It is September already, and this is the time when my garden become a battle field. This is the time when I may have the more of them. One is perching on the Weigela bush, a key position over the garden. The other one took over the feeder beside the bench,   a little one will guard the feeder on the deck, and two other are chasing these three, trying to get the best places to watch and feed.

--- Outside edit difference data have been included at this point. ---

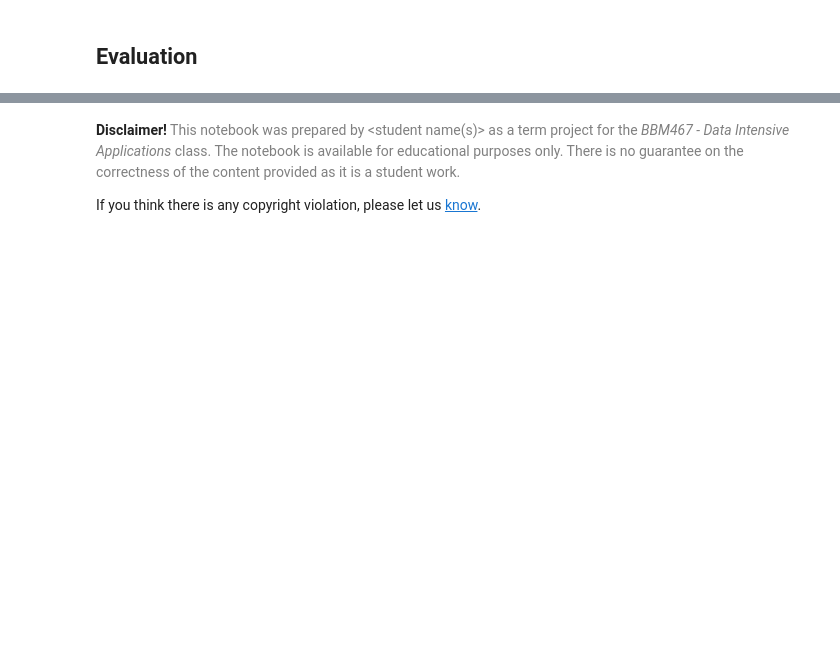
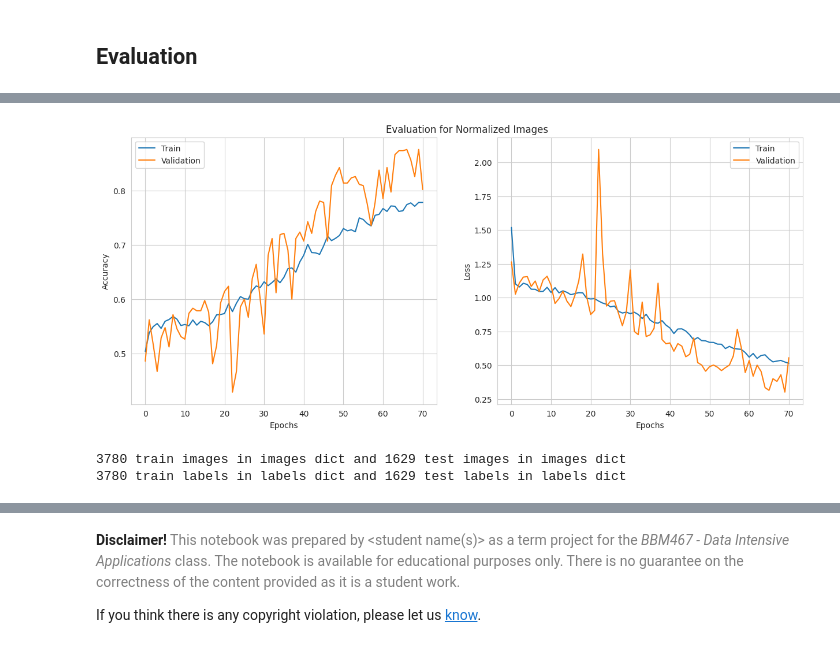
Before and after one commit to semooww/DSCP, a Jupyter notebook: bbm467_template_EN.ipynb, the cells around one changed output, grey strips where cells are left out. Drawn from its saved outputs; the diff is of its cells as text; code cells hidden in the pictures; blank space fills up the shorter version.

```diff
--- a/bbm467_template_EN.ipynb
+++ b/bbm467_template_EN.ipynb
@@ -315,0 +503,3 @@ Remeber, your work may not be an original one. However, this document must be ge
+# %%
+model = create_model()
+model, acc, val_acc, loss, val_loss, test_acc_normalized, test_loss_normalized = strafied_kfold(model, X_train, y_train)
@@ -315,0 +524,9 @@ Remeber, your work may not be an original one. However, this document must be ge
+# %%
+plot_history([acc, val_acc, loss, val_loss], "Normalized")
+# %% [output]
+[figure, added]
+# %%
+X_train, X_test, y_train, y_test = create_dataset(df, 2)
+# %% [output]
+3780 train images in images dict and 1629 test images in images dict
+3780 train labels in labels dict and 1629 test labels in labels dict
```
Also changed, not shown: parts of 30 cells of this notebook, 1 other file.
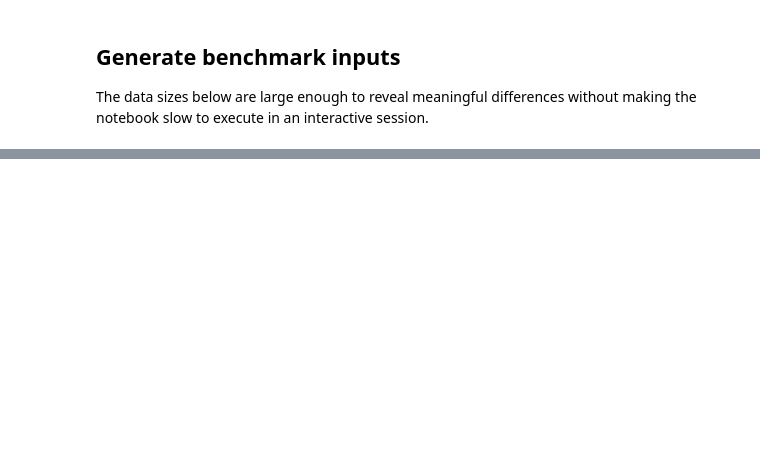
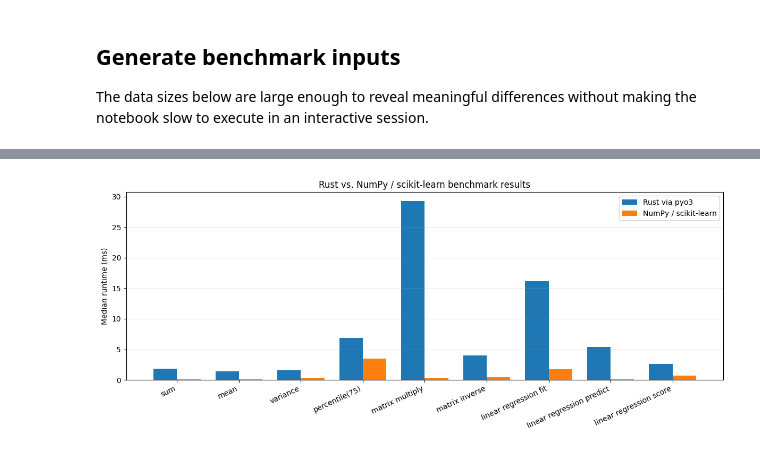
Before and after one commit to s-fiore/computational-mathematics, a Jupyter notebook: Numerical Computing/rust/rust /benchmarks/Rust v. Python.ipynb, the cells around one changed output, grey strips where cells are left out. Drawn from its saved outputs; the diff is of its cells as text; code cells hidden in the pictures; blank space fills up the shorter version.

Commit message:
updated rust v. python  benchmark notebook

```diff
--- a/Numerical Computing/rust/rust /benchmarks/Rust v. Python.ipynb
+++ b/Numerical Computing/rust/rust /benchmarks/Rust v. Python.ipynb
@@ -166,25 +170,35 @@ Each comparison pairs a Rust function with the closest mainstream Python equival
 # %%
 results = []
 
-mean_rust = benchmark('rust mean', lambda: rust_numeric.mean(vector_list))
+
+sum_rust = benchmark('rust sum', lambda: rn.sum(vector_list))
+sum_numpy = benchmark('numpy sum', lambda: float(np.sum(vector)))
+results.append(summarize_pair('sum', sum_rust, sum_numpy))
+
+mean_rust = benchmark('rust mean', lambda: rn.mean(vector_list))
 mean_numpy = benchmark('numpy mean', lambda: float(np.mean(vector)))
 results.append(summarize_pair('mean', mean_rust, mean_numpy))
 
-percentile_rust = benchmark('rust percentile', lambda: rust_numeric.percentile(vector_list, percentile_q), repeats=7)
+variance_rust = benchmark('rust variance', lambda: rn.variance(vector_list))
+variance_numpy = benchmark('numpy variance', lambda: float(np.var(vector)))
+results.append(summarize_pair('variance', variance_rust, variance_numpy))
+
+
+percentile_rust = benchmark('rust percentile', lambda: rn.percentile(vector_list, percentile_q), repeats=7)
 percentile_numpy = benchmark('numpy percentile', lambda: float(np.percentile(vector, percentile_q)), repeats=7)
 results.append(summarize_pair('percentile(75)', percentile_rust, percentile_numpy))
 
-matmul_rust = benchmark('rust matmul', lambda: rust_numeric.matmul(matmul_a_list, matmul_b_list), repeats=5)
+matmul_rust = benchmark('rust matmul', lambda: rn.matmul(matmul_a_list, matmul_b_list), repeats=5)
 matmul_numpy = benchmark('numpy matmul', lambda: matmul_a @ matmul_b, repeats=5)
 results.append(summarize_pair('matrix multiply', matmul_rust, matmul_numpy))
 
-inverse_rust = benchmark('rust inverse', lambda: rust_numeric.inverse(inv_matrix_list), repeats=5)
+inverse_rust = benchmark('rust inverse', lambda: rn.inverse(inv_matrix_list), repeats=5)
 inverse_numpy = benchmark('numpy inverse', lambda: np.linalg.inv(inv_matrix), repeats=5)
 results.append(summarize_pair('matrix inverse', inverse_rust, inverse_numpy))
 
 fit_rust = benchmark(
     'rust fit',
-    lambda: rust_numeric.LinearRegression().fit(x_list, y_list),
+    lambda: rn.LinearRegression().fit(x_list, y_list),
     repeats=5,
 )
 fit_sklearn = benchmark(
@@ -194,7 +208,7 @@ fit_sklearn = benchmark(
 )
 results.append(summarize_pair('linear regression fit', fit_rust, fit_sklearn))
 
-trained_rust = rust_numeric.LinearRegression().fit(x_list, y_list)
+trained_rust = rn.LinearRegression().fit(x_list, y_list)
 trained_sklearn = SklearnLinearRegression().fit(x, y)
 
 predict_rust = benchmark('rust predict', lambda: trained_rust.predict(x_list), repeats=7)
@@ -209,20 +235,22 @@ print_summary(results)
 # %%
 operations = [row['operation'] for row in results]
 rust_times = [row['rust_median_ms'] for row in results]
 python_times = [row['python_median_ms'] for row in results]
 
 x_pos = np.arange(len(operations))
 width = 0.38
 
 fig, ax = plt.subplots(figsize=(12, 5))
-ax.bar(x_pos - width / 2, rust_times, width, label='Rust via pyo3', color='#1f77b4')
-ax.bar(x_pos + width / 2, python_times, width, label='NumPy / scikit-learn', color='#ff7f0e')
+ax.bar(x_pos - width / 2, rust_times, width, label='Rust via pyo3')
+ax.bar(x_pos + width / 2, python_times, width, label='NumPy / scikit-learn')
 ax.set_ylabel('Median runtime (ms)')
 ax.set_title('Rust vs. NumPy / scikit-learn benchmark results')
 ax.set_xticks(x_pos)
 ax.set_xticklabels(operations, rotation=25, ha='right')
 ax.legend()
 ax.grid(axis='y', alpha=0.25)
 plt.tight_layout()
 plt.show()
+# %% [output]
+[figure, added]
 # %% [markdown]
```
Also changed, not shown: parts of 11 cells of this notebook.
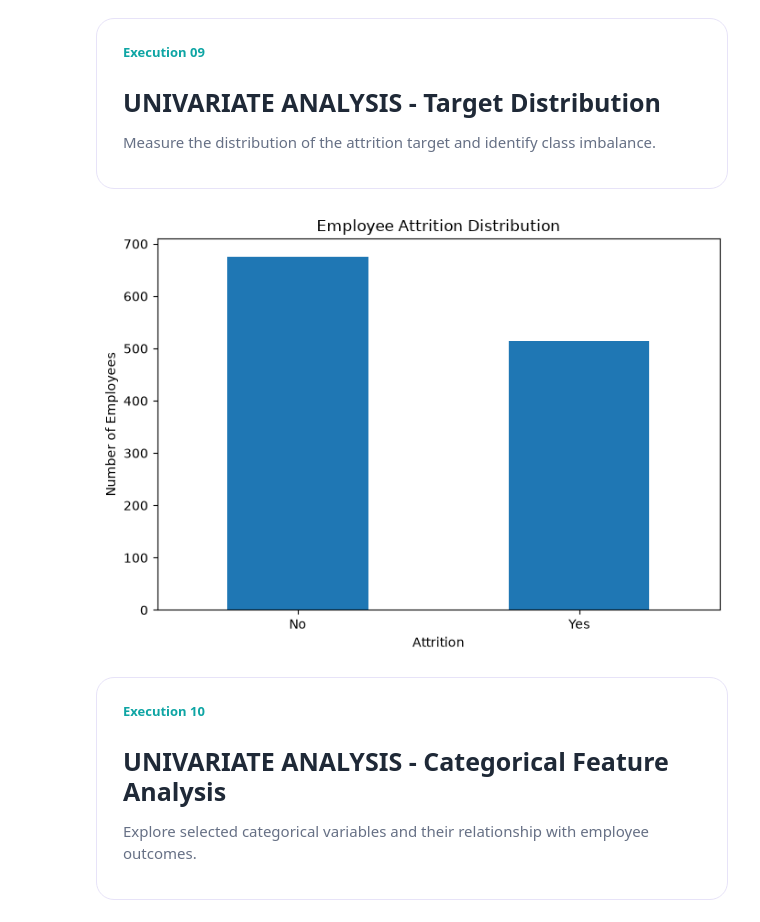
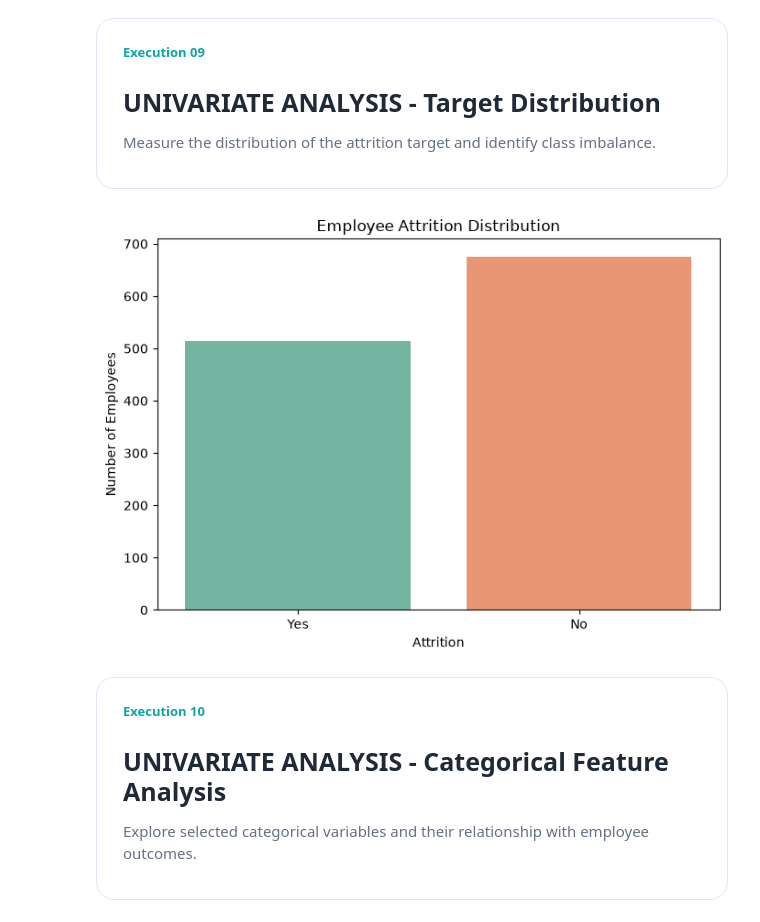
Before and after one commit to uday7219/Employee_Attrition_Project, a Jupyter notebook: employee_attrition_prediction.ipynb, the cells around one changed output. Saved outputs shown, nothing was run; the diff lists cells and outputs as text; code cells hidden in the pictures.

```diff
--- a/employee_attrition_prediction.ipynb
+++ b/employee_attrition_prediction.ipynb
@@ -364,21 +353,21 @@ Duplicate IDs: 0
 <div style="background:linear-gradient(135deg,#ffffff 0%,#f7f5ff 100%);border:1px solid #e7e3f8;border-radius:18px;padding:22px 26px;margin:10px 0 22px;box-shadow:0 8px 24px rgba(31,41,55,.06);font-family: Times New Roman">
 <div style="font-size:13px;font-weight:700;color:#0EA5A4;letter-spacing:1.2px;text-transform:uppercase;margin-bottom:8px;">Execution 09</div><h2 style="margin:0;color:#1f2937;font-size:25px;">UNIVARIATE ANALYSIS - Target Distribution</h2><p style="margin:8px 0 0;color:#667085;font-size:15px;line-height:1.6;">Measure the distribution of the attrition target and identify class imbalance.</p></div>
 # %%
-# ============================================================
 # UNIVARIATE ANALYSIS — TARGET
-# ============================================================
+
 target_counts = eda_df["Attrition"].value_counts()
 
 plt.figure(figsize=(7, 5))
-target_counts.plot(kind="bar")
+sns.countplot(x="Attrition", data=eda_df, palette="Set2")
+
 plt.title("Employee Attrition Distribution")
 plt.xlabel("Attrition")
 plt.ylabel("Number of Employees")
 plt.xticks(rotation=0)
 plt.tight_layout()
 plt.show()
 # %% [output]
-[figure, old version]
+[figure, new version]
 # %% [markdown]
 <div style="background:linear-gradient(135deg,#ffffff 0%,#f7f5ff 100%);border:1px solid #e7e3f8;border-radius:18px;padding:22px 26px;margin:10px 0 22px;box-shadow:0 8px 24px rgba(31,41,55,.06);font-family: Times New Roman">
 <div style="font-size:13px;font-weight:700;color:#0EA5A4;letter-spacing:1.2px;text-transform:uppercase;margin-bottom:8px;">Execution 10</div><h2 style="margin:0;color:#1f2937;font-size:25px;">UNIVARIATE ANALYSIS - Categorical Feature Analysis</h2><p style="margin:8px 0 0;color:#667085;font-size:15px;line-height:1.6;">Explore selected categorical variables and their relationship with employee outcomes.</p></div>
```
Also changed, not shown: parts of 29 cells of this notebook.
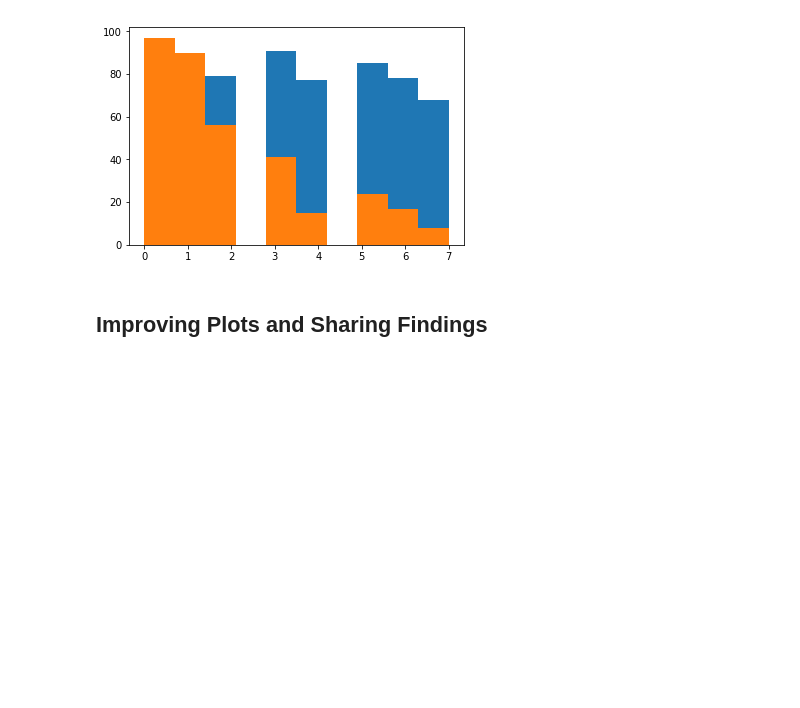
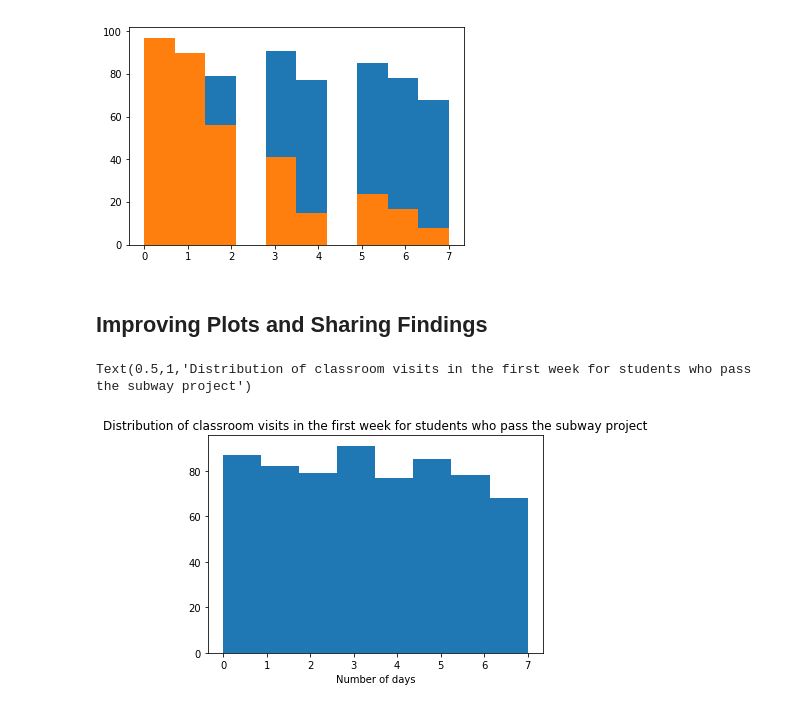
Before and after one commit to Abinaya-J/Udacity_Intro_to_Data_Analysis, a Jupyter notebook: L1_Starter_Code.ipynb, the cells around one changed output. Saved outputs shown, nothing was run; the diff lists cells and outputs as text; code cells hidden in the pictures; blank space fills up the shorter version.

```diff
--- a/L1_Starter_Code.ipynb
+++ b/L1_Starter_Code.ipynb
@@ -605,9 +605,18 @@ Populating the interactive namespace from numpy and matplotlib
 # %%
 ######################################
 #                 14                 #
 ######################################
 
 ## Make a more polished version of at least one of your visualizations
 ## from earlier. Try importing the seaborn library to make the visualization
 ## look better, adding axis labels and a title, and changing one or more
 ## arguments to the hist() function.
+
+import seaborn as sns
+plt.hist(pass_total_visits, bins=8)
+plt.xlabel('Number of days')
+plt.title('Distribution of classroom visits in the first week ' +
+          'for students who pass the subway project')
+# %% [output]
+Text(0.5,1,'Distribution of classroom visits in the first week for students who pass the subway project')
+[figure, added]
```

Flowers in good shape, feeders with  fresh syrup, frenzy hummingbirds hovering, chasing, buzzing around.  They give me so much joy, and I try to ignore the fact that this may be the last day to see them here. And I am glad for each and every day they are here, before they take the long big trip to South.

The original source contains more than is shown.